> Task details
Copy out every line of the data that has the word "function" somewhere in it.

> Data for review
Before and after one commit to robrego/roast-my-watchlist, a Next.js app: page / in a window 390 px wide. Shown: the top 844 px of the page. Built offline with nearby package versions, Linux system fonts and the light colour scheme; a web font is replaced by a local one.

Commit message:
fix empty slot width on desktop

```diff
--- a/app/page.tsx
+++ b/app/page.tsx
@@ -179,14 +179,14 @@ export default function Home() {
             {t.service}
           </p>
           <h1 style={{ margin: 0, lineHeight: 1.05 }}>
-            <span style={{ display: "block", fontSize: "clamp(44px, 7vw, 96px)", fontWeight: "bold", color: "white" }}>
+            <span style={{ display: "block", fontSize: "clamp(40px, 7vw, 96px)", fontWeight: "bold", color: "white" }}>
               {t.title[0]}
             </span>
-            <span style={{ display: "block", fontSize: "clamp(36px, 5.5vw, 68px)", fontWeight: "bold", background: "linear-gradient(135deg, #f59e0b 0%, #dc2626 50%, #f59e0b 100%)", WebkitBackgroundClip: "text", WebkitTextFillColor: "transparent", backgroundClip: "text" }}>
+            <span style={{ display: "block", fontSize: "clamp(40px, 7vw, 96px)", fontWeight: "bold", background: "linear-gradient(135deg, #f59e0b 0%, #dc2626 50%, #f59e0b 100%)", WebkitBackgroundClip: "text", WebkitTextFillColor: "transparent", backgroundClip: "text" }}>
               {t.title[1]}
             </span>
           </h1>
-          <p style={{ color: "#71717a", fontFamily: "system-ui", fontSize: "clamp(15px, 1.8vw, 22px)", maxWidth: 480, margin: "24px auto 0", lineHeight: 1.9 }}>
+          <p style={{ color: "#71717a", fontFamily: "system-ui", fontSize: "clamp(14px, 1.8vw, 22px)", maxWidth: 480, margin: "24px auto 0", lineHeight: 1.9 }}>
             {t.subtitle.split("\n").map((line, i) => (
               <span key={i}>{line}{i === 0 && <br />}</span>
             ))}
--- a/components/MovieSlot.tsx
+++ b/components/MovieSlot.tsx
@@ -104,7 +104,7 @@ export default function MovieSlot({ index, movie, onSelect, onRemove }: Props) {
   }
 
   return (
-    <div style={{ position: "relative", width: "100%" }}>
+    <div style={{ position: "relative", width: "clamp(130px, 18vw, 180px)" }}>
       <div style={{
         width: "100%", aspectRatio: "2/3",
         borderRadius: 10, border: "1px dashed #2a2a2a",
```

> Written reply
@@ -179,14 +179,14 @@ export default function Home() {
@@ -104,7 +104,7 @@ export default function MovieSlot({ index, movie, onSelect, onRemove }: Props) {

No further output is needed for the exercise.